Talk about lousy timing. I had a really busy week (I’m at work as of this post) so I really missed a lot of the movies in the 12th Cinemanila International Film Festival despite the extended screenings (it was originally from December 1 to 5 only but was extended until December 10).
But I made sure I wouldn’t miss the one movie that I definitely wanted to see on the big screen – Park Chan-Wook‘s masterpiece “Thirst” that won the 2009 Cannes Film Festival Jury Prize.

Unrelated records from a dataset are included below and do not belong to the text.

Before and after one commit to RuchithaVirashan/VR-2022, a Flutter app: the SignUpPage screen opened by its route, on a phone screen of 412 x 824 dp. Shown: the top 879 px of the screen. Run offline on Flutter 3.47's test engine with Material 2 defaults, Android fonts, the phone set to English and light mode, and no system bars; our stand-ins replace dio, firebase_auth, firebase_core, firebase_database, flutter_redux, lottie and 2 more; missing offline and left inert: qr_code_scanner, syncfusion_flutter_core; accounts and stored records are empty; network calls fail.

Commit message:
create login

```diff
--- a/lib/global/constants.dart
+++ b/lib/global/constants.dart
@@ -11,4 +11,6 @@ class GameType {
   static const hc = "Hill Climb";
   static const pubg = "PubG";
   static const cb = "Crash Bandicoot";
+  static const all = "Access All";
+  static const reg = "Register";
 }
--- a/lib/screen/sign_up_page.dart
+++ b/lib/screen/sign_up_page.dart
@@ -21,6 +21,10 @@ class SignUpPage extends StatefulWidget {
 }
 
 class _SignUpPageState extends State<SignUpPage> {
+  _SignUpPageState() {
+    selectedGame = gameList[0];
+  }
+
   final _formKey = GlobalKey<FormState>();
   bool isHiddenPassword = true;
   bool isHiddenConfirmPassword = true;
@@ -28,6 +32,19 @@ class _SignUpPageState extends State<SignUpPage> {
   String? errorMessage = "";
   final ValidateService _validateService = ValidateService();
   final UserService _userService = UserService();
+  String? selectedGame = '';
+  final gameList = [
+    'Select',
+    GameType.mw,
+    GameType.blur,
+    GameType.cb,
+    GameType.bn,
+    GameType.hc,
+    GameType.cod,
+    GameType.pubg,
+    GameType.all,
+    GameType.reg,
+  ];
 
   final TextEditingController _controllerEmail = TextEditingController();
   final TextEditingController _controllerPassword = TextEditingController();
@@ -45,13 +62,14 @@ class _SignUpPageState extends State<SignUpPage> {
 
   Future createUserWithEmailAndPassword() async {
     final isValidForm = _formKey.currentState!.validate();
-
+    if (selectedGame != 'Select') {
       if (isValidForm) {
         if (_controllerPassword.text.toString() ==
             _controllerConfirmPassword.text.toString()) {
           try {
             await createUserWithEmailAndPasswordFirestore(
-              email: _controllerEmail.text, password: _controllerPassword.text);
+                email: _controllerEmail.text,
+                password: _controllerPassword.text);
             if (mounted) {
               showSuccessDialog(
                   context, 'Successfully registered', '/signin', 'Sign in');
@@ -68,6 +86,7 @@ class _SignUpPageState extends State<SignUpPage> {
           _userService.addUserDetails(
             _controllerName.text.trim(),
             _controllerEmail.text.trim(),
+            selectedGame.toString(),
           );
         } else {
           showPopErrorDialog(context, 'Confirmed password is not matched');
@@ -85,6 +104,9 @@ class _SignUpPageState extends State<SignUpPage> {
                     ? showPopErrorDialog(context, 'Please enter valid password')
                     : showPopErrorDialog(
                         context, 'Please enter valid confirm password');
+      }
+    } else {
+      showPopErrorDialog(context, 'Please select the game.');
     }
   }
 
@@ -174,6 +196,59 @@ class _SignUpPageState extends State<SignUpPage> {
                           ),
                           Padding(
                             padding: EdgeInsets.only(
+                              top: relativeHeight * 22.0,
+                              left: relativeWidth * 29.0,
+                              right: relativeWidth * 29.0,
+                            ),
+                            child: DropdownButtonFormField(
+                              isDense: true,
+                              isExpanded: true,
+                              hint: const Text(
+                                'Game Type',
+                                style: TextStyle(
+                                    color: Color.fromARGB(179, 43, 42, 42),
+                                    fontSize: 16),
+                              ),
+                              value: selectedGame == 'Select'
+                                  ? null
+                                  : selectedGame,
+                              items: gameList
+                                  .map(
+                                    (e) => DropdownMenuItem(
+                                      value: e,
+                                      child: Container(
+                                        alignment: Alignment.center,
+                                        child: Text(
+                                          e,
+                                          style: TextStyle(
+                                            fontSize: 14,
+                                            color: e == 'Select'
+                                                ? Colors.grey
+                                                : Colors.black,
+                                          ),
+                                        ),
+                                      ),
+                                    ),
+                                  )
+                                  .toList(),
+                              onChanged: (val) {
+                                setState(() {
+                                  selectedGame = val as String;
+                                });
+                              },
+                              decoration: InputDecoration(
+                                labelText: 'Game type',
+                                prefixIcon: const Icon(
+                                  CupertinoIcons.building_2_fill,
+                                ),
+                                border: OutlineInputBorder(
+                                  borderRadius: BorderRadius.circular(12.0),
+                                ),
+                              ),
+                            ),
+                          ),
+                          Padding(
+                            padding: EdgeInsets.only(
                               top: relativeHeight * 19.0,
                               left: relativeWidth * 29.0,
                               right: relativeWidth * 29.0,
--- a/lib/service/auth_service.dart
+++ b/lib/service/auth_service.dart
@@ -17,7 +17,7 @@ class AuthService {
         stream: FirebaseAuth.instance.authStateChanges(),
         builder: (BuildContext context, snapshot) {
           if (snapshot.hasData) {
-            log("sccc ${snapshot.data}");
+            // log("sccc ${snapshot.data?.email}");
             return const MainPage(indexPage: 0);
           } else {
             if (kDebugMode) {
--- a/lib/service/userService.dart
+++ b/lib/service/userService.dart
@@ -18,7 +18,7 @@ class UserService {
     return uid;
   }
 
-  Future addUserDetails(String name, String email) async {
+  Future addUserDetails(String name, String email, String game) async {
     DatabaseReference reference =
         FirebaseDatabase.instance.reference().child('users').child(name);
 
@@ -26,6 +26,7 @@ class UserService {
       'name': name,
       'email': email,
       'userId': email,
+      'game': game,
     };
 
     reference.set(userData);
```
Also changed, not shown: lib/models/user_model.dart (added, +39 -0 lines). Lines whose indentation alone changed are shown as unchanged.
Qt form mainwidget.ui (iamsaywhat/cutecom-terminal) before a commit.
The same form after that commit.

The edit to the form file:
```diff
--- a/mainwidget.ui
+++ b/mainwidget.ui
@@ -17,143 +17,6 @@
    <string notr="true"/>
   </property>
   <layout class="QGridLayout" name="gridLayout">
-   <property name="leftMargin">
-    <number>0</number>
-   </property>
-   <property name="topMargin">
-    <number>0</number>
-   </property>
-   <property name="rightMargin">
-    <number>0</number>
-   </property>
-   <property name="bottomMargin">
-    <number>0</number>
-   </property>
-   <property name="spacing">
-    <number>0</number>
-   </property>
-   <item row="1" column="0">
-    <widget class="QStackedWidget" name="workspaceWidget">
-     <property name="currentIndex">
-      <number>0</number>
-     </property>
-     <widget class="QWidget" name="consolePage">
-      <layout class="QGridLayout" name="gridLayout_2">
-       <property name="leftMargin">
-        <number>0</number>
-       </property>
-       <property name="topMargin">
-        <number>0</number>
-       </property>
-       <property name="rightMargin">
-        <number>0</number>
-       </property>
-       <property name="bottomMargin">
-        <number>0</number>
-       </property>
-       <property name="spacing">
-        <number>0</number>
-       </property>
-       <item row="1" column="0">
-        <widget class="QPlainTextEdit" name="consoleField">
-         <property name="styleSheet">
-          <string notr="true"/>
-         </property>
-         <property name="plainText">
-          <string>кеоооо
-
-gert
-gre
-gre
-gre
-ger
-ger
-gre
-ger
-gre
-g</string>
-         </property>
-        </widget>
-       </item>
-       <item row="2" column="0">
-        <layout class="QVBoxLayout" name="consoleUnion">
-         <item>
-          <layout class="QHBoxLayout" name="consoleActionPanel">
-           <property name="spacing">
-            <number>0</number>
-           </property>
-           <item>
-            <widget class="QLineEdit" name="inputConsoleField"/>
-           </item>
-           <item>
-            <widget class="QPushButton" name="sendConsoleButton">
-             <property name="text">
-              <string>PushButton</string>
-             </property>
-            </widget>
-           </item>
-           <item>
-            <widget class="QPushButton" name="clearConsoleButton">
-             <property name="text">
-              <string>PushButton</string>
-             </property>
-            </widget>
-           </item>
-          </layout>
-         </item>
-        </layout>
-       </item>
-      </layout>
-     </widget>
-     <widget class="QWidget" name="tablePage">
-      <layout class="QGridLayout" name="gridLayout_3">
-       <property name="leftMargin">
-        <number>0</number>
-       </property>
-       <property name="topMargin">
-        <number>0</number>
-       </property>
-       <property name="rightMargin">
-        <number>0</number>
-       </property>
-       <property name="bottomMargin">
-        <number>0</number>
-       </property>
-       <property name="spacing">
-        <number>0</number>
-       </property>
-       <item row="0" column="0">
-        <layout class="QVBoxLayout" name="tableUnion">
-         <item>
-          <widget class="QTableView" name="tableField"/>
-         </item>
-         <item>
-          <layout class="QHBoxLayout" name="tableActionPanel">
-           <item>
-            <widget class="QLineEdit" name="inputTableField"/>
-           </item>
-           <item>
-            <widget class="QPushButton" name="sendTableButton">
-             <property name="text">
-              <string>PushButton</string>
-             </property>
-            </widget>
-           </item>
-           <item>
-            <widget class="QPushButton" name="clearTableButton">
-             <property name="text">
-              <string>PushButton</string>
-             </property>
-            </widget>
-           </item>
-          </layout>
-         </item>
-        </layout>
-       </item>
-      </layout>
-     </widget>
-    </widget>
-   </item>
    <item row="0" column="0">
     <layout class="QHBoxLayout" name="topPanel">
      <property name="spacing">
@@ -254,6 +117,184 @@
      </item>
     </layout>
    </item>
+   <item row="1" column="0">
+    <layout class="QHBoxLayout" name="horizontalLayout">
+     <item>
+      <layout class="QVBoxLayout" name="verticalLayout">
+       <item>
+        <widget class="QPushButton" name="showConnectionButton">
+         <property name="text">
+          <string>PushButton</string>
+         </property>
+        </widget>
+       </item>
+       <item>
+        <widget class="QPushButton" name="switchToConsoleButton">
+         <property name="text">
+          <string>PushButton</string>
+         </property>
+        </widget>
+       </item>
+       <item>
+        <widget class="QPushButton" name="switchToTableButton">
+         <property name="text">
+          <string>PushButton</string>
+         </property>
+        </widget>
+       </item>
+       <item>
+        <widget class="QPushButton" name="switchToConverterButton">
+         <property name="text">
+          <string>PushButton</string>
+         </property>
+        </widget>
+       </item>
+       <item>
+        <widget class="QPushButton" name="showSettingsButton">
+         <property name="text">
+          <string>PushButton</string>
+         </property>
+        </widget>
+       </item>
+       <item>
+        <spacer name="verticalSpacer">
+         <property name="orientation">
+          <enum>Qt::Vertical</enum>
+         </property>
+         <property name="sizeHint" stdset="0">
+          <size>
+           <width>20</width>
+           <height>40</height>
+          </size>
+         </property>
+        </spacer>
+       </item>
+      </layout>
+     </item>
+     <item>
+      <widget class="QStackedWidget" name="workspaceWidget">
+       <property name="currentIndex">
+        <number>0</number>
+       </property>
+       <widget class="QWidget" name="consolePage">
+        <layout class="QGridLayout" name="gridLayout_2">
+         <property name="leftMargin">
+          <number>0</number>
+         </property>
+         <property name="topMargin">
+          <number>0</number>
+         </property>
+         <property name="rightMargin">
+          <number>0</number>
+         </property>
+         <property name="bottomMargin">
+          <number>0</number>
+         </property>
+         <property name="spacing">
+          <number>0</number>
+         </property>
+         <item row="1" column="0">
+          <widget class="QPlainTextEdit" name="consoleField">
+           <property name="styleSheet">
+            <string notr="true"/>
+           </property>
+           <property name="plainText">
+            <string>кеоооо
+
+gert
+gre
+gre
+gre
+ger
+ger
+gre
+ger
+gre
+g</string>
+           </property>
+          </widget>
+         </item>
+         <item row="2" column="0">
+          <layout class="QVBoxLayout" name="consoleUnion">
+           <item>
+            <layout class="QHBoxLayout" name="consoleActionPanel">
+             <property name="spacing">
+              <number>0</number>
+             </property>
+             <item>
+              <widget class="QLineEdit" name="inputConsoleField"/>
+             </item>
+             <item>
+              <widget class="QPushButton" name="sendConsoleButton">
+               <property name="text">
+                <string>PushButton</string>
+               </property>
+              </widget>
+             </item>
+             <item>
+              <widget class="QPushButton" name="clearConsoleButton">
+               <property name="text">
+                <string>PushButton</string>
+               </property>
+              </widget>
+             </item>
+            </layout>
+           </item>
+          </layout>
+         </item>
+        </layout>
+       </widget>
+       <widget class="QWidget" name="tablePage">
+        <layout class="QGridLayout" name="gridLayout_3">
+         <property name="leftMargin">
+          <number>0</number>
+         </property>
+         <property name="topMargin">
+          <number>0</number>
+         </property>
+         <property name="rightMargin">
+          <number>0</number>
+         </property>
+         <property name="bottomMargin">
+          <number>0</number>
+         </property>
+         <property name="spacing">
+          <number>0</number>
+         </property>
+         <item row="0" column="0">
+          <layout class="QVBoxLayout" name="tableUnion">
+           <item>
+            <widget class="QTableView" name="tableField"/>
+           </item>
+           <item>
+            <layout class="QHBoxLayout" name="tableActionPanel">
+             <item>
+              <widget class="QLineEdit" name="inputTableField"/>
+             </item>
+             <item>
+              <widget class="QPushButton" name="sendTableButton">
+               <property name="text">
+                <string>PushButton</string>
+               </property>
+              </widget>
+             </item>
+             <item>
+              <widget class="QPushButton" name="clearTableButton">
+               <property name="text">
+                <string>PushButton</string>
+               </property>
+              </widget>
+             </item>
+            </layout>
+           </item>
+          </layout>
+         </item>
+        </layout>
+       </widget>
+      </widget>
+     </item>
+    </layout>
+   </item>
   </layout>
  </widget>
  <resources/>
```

Thirst is the story of an incorrigible priest named Sang-Hyun (played brilliantly by Song Kang-Ho) who mysteriously transforms into a vampire after he volunteers in a blood transfusion experiment to find the cure for the Emmanuel Virus (EV). This transformation eventually leads to a spiritual transmogrification as well – with Sang-hyun trying to fight off his inner demons which manifest its totality in Tae-Ju (played marvelously by Kim Ok-Bin). Tae-Ju is an unhappy wife who attracts the desire of Sang-Hyun initially out of his desire to help and save her. Unfortunately he soon discovers that her painful experiences in domestic life has actually stripped her of sanity much less of morality – but not before he transforms her into a vampire thirsty for life, both physical and metaphorical.
If you could get over the somehow improbable and fantastical premise of a mysterious vampire blood transfusion, the movie rewards you with a throbbing cinematic experience of blood, gore, and sex. This may sound like standard fare for most vampire movies but what takes it a step higher is the characterization of its leads. Imagine an angel and a demon (both terrifyingly powerful figures) as they dance in a tug-of-war for control. This is how the relationship between Sang-Hyun and Tae-Ju is portrayed in this not your trashy I’m-a-pretty-vampire-movie-yes-Twilight-that’s-you flick. The cinematography is visually powerful and arresting as it provides scene after scene full of nerve-wracking intensity. Coupled with the restrained yet beautiful scoring that comes at the right moment to haunt you, it creates the perfect ode to humanity and how each of us is basically just trying to be good – no matter how bad the circumstances, or the people, in our lives may be.
Thanks to commitedtofilm for the video.